A ceiling inside the church at Collonges.

Stained glass detail inside the church.

And, finally, in honor of our visiting friend Cheryl who is an avid birder and collector of owl images:

Thursday, May 18, 2006


More images from the Dordogne trip. This time: things that you find on doors.

Technically, none of these pictures was taken in the Dordogne. They're all from Collonges-la-Rouge in Corrèze. Take a look at Ken's post from Collonges for a more comprehensive view of the town.

Wednesday, May 17, 2006

Un Jour, Une Tour [8]

Number eight in the series: a tiny blue tower made of Limoges porcelain and hand-painted.

This was a gift from my friend Cheryl in 2003 when she visited us here. I thought now would be a good time to post this one because she arrives tomorrow for her second visit!

Tuesday, May 16, 2006


The museum of pre-history in Les Eyzies-de-Tayac-Sireuil. A beautiful little town, by the way, surrounded by pre-historic sites of interest, including many caves and this museum filled with bones, arrowheads, and other artifacts from the days of early homonids. The most famous of the caves, Lascaux, is north of here at Montignac.

Monday, May 15, 2006

I Can Row A Boat

Of course, the old joke doesn't work with the French pronunciation, in which the "o" and the "e" are pronounced seperately...

Seen in Montignac, on the Vézere River.

Sunday, May 14, 2006


As seen in and around Rocamadour:

Saturday, May 13, 2006

Un Jour, Une Tour [7]

Ok, this time there are more than one tower. These are glass bottles that I picked up at different times. The big one - it may have been a gift - might have contained oil or vinegar or something; I don't remember. The small one came, empty, from a second-hand store in San Francisco, on Potrero Avenue near 16th, I think.

Since they are alike, I decided to group them. Oh, and there is this pencil I acquired at one point that fits neatly inside the smaller tower-bottle. At the end of the pencil, in place of an eraser, is a tiny Eiffel Tower. So cool.
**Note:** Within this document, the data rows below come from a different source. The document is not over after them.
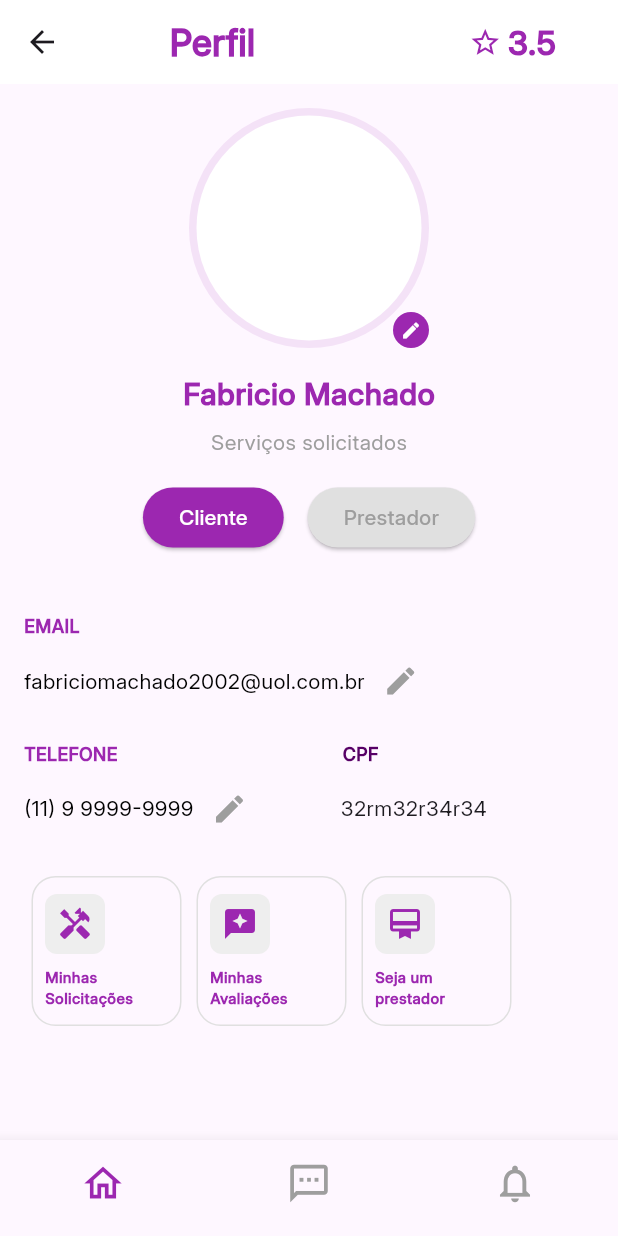
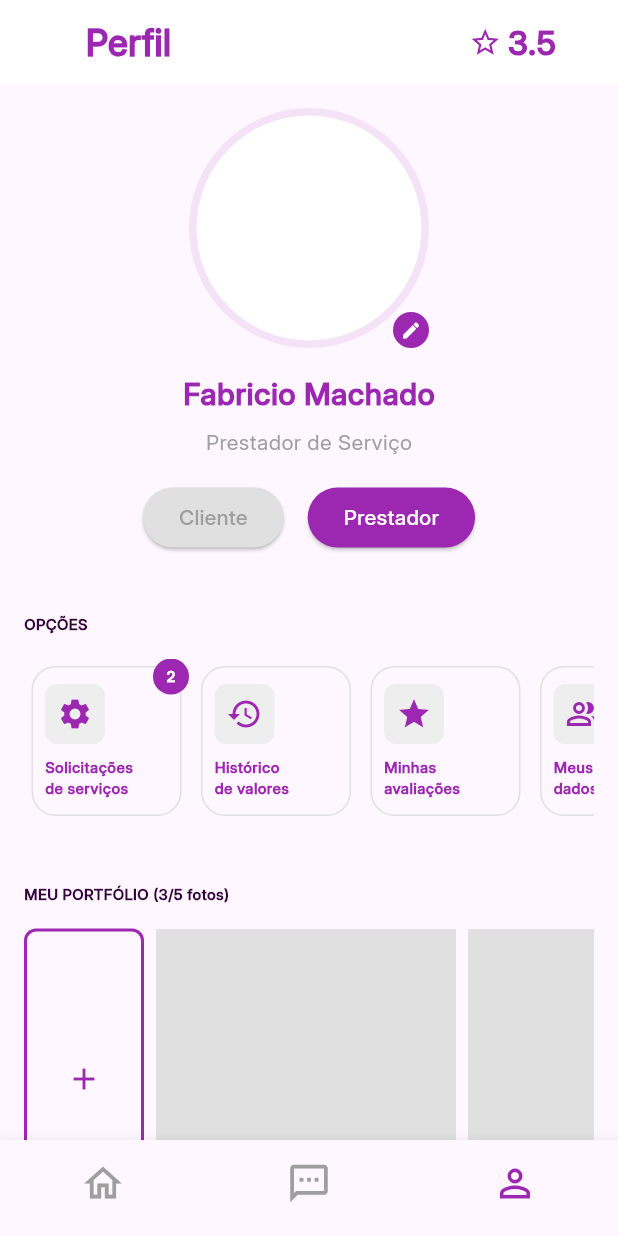
Before and after one commit to OrkTek-IFSul/Quebra-Galho, a Flutter app: the screen it shows after launch, item 3 of the bottom bar chosen, after a tap on "Prestador", on a phone screen of 412 x 824 dp. Run offline on Flutter 3.47's test engine with Material 3 defaults, Android fonts, the phone set to English and light mode, and no system bars.

Commit message:
update layout da homepage e ajustes na navegação do app

```diff
--- a/Mobile/quebragalho/lib/views/screens/SolicitacoesPageCliente.dart
+++ b/Mobile/quebragalho/lib/views/screens/SolicitacoesPageCliente.dart
@@ -2,7 +2,7 @@ import 'package:flutter/material.dart';
 import 'package:flutter_quebragalho/views/widgets/solicitacao_item.dart';
 
 class SolicitacoesPageCliente extends StatelessWidget {
-  const SolicitacoesPageCliente({Key? key}) : super(key: key);
+  const SolicitacoesPageCliente({super.key});
 
   @override
   Widget build(BuildContext context) {
--- a/Mobile/quebragalho/lib/views/screens/UserProfile.dart
+++ b/Mobile/quebragalho/lib/views/screens/UserProfile.dart
@@ -1,6 +1,7 @@
 import 'package:flutter/material.dart';
+
 import 'package:flutter_quebragalho/views/screens/SolicitacoesPageCliente.dart';
-import 'package:flutter_quebragalho/views/screens/pageViewPrestador.dart';
+import 'package:flutter_quebragalho/views/screens/SolicitacoesPagePrestador.dart';
 import 'package:flutter_quebragalho/views/screens/reviewsPage.dart';
 import 'package:flutter_quebragalho/views/widgets/PrestadorFormModal.dart';
 import 'package:flutter_quebragalho/views/widgets/editar_email_modal.dart';
@@ -17,6 +18,10 @@ class UserProfile extends StatefulWidget {
 
 class _UserProfileState extends State<UserProfile> {
   bool isPrestador = false; // Controla se o perfil é de Prestador ou Cliente
+  final PageController _pageController =
+      PageController(); // Controlador para a navegação entre páginas.
+
+
 
   @override
   Widget build(BuildContext context) {
@@ -131,6 +136,8 @@ class _UserProfileState extends State<UserProfile> {
                       isPrestador =
                           false; // Alterna para a visualização de Cliente
                     });
+
+                    _pageController.jumpToPage(0); // Vai para a página Cliente
                   },
                   style: ElevatedButton.styleFrom(
                     backgroundColor:
@@ -150,14 +157,14 @@ class _UserProfileState extends State<UserProfile> {
                 // Botão para selecionar perfil Prestador
                 ElevatedButton(
                   onPressed: () {
-                    Navigator.push(
-                      context,
-                      MaterialPageRoute(
-                        builder:
-                            (context) =>
-                                PageViewPrestadorCore(), // Direciona para PageViewPrestador
-                      ),
-                    );
+                    setState(() {
+                      isPrestador =
+                          true; // Alterna para a visualização de Cliente
+                    });
+
+                    _pageController.jumpToPage(
+                      1,
+                    ); // Vai para a página Prestador
                   },
                   style: ElevatedButton.styleFrom(
                     backgroundColor:
@@ -205,6 +212,14 @@ class _UserProfileState extends State<UserProfile> {
                               Icons.settings,
                               'Solicitações\nde serviços',
                               2,
+                               onTap: () {
+                                Navigator.push(
+                                  context,
+                                  MaterialPageRoute(
+                                    builder: (context) => SolicitacoesPagePrestador(),
+                                  ),
+                                );
+                              },
                             ),
                             SizedBox(width: 3), // Espaçamento entre os itens
                             _buildActionItem(
--- a/Mobile/quebragalho/lib/views/screens/pageViewCliente.dart
+++ b/Mobile/quebragalho/lib/views/screens/pageViewCliente.dart
@@ -1,4 +1,5 @@
 import 'package:flutter/material.dart';
+import 'package:flutter_quebragalho/views/screens/HistoricoValores.dart';
 import 'package:flutter_quebragalho/views/screens/UserProfile.dart';
 import 'package:flutter_quebragalho/views/screens/chatsPage.dart';
 
@@ -16,7 +17,7 @@ class _PageViewCoreState extends State<PageViewCore> {
 
   // Lista de telas que serão exibidas em cada aba.
   final List<Widget> _pages = [
-    HomeScreen(),  // Tela inicial
+    HistoricoValores(), // Tela inicial
     ChatsPage(),   // Tela de conversas
     UserProfile(), // Tela de perfil do usuário
   ];
--- a/Mobile/quebragalho/lib/views/screens/pageViewPrestador.dart
+++ /dev/null
@@ -1,103 +0,0 @@
-import 'package:flutter/material.dart';
-import 'package:flutter_quebragalho/views/screens/UserProfile.dart';
-import 'package:flutter_quebragalho/views/screens/chatsPage.dart';
-
-/// Widget principal que gerencia a navegação entre telas através de PageView e BottomNavigationBar.
-class PageViewPrestadorCore extends StatefulWidget {
-  const PageViewPrestadorCore({super.key});
-
-  @override
-  State<PageViewPrestadorCore> createState() => _PageViewPrestadorCoreState();
-}
-
-class _PageViewPrestadorCoreState extends State<PageViewPrestadorCore> {
-  int _currentIndex = 0; // Armazena o índice da aba selecionada.
-  final PageController _pageController = PageController(); // Controlador para a navegação entre páginas.
-
-  // Lista de telas que serão exibidas em cada aba.
-  final List<Widget> _pages = [
-    UserProfile(), // Tela de perfil do usuário
-    HomeScreen(),  // Tela inicial
-    ChatsPage(),   // Tela de conversas
-  ];
-
-  @override
-  Widget build(BuildContext context) {
-    return Scaffold(
-      // A área principal usa PageView para permitir swipes entre as páginas.
-      body: PageView(
-        controller: _pageController, // Controlador para definir a página atual.
-        onPageChanged: (index) {
-          setState(() {
-            _currentIndex = index; // Atualiza o índice da aba ao trocar de página.
-          });
-        },
-        children: _pages, // Exibe as telas definidas na lista _pages.
-      ),
-      // Barra de navegação inferior para alternar entre as páginas.
-      bottomNavigationBar: BottomNavigationBar(
-        currentIndex: _currentIndex, // Define a aba atualmente selecionada.
-        onTap: (index) {
-          setState(() {
-            _currentIndex = index; // Atualiza o índice selecionado.
-            // Anima a transição para a página selecionada.
-            _pageController.animateToPage(
-              index,
-              duration: const Duration(milliseconds: 150),
-              curve: Curves.easeInOut,
-            );
-          });
-        },
-        // Itens da BottomNavigationBar representando cada aba.
-        items: const [
-          BottomNavigationBarItem(
-            icon: Icon(
-              Icons.home_outlined,
-              size: 30, // Remove a cor fixa para permitir o controle automático.
-            ),
-            label: '', // Sem texto para o label.
-          ),
-          BottomNavigationBarItem(
-            icon: Icon(
-              Icons.sms_outlined,
-              size: 30, // Remove a cor fixa para permitir o controle automático.
-            ),
-            label: '',
-          ),
-          BottomNavigationBarItem(
-            icon: Icon(
-              Icons.notifications_none_outlined,
-              size: 30, // Remove a cor fixa para permitir o controle automático.
-            ),
-            label: '',
-          ),
-        ],
-        selectedItemColor: Colors.purple, // Cor para o item selecionado.
-        unselectedItemColor: Colors.grey, // Cor para os itens não selecionados.
-        showSelectedLabels: false, // Não exibe labels para o item selecionado.
-        showUnselectedLabels: false, // Não exibe labels para os itens não selecionados.
-      ),
-    );
-  }
-}
-
-// Telas de exemplo
-
-/// Tela inicial do aplicativo. Exibe um texto simples centralizado.
-class HomeScreen extends StatelessWidget {
-  const HomeScreen({super.key});
-
-  @override
-  Widget build(BuildContext context) {
-    return Center(
-      // Exibe o texto "Home Screen" com estilo de destaque.
-      child: Text(
-        'Home Screen',
-        style: TextStyle(
-          fontSize: 24, // Tamanho da fonte destacado.
-          fontWeight: FontWeight.bold, // Texto em negrito.
-        ),
-      ),
-    );
-  }
-}
--- a/Mobile/quebragalho/lib/views/widgets/editar_email_modal.dart
+++ b/Mobile/quebragalho/lib/views/widgets/editar_email_modal.dart
@@ -1,7 +1,7 @@
 import 'package:flutter/material.dart';
 
 class EditarEmailModal extends StatelessWidget {
-  const EditarEmailModal({Key? key}) : super(key: key);
+  const EditarEmailModal({super.key});
 
   @override
   Widget build(BuildContext context) {
--- a/Mobile/quebragalho/lib/views/widgets/editar_telefone_modal.dart
+++ b/Mobile/quebragalho/lib/views/widgets/editar_telefone_modal.dart
@@ -1,7 +1,7 @@
 import 'package:flutter/material.dart';
 
 class EditarTelefoneModal extends StatelessWidget {
-  const EditarTelefoneModal({Key? key}) : super(key: key);
+  const EditarTelefoneModal({super.key});
 
   @override
   Widget build(BuildContext context) {
--- a/Mobile/quebragalho/lib/views/widgets/solicitacao_item.dart
+++ b/Mobile/quebragalho/lib/views/widgets/solicitacao_item.dart
@@ -9,13 +9,13 @@ class SolicitacaoItem extends StatelessWidget {
   final Color statusColor;
 
   const SolicitacaoItem({
-    Key? key,
+    super.key,
     required this.nome,
     required this.data,
     required this.hora,
     required this.status,
     required this.statusColor,
-  }) : super(key: key);
+  });
 
   @override
   Widget build(BuildContext context) {
--- a/Mobile/quebragalho/pubspec.yaml
+++ b/Mobile/quebragalho/pubspec.yaml
@@ -10,6 +10,10 @@ dependencies:
   flutter:
     sdk: flutter
   dotted_border: ^2.1.0
+  fl_chart: ^0.40.0
+
+
+
 
 dev_dependencies:
   flutter_test:
```
Also changed, not shown: Mobile/quebragalho/lib/views/widgets/PrestadorFormModal.dart (+31 -21 lines), Mobile/quebragalho/pubspec.lock.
Can you tell yet that I'm into this? It's a sickness...

Friday, May 12, 2006

Veal, It's What's for Dinner

Or lunch, depending. Doesn't a nice blanquette de veau sound great?

This unsuspecting youngster was lounging around outside of Montignac, near La Grande Filolie.

Thursday, May 11, 2006

Le Ciel

A couple views of the sky in the Dordogne:

Le Château de Beynac.

Here in the Loire Valley the sky is big. That is, there are no large mountains or hills to frame it. It stretches wide when you look up. But in the Dordogne the valleys are deep and frequently when you look up you get to see only a piece of the sky.

Nuages sur Sarlat.

Wednesday, May 10, 2006

Cathedral in Sarlat

Here are a few images from inside the cathedral in central Sarlat. It's a cool, quiet refuge from the bustle of the market just outside.

The central nave.

Candles, mostly red.

Stained glass forms projected on the floor.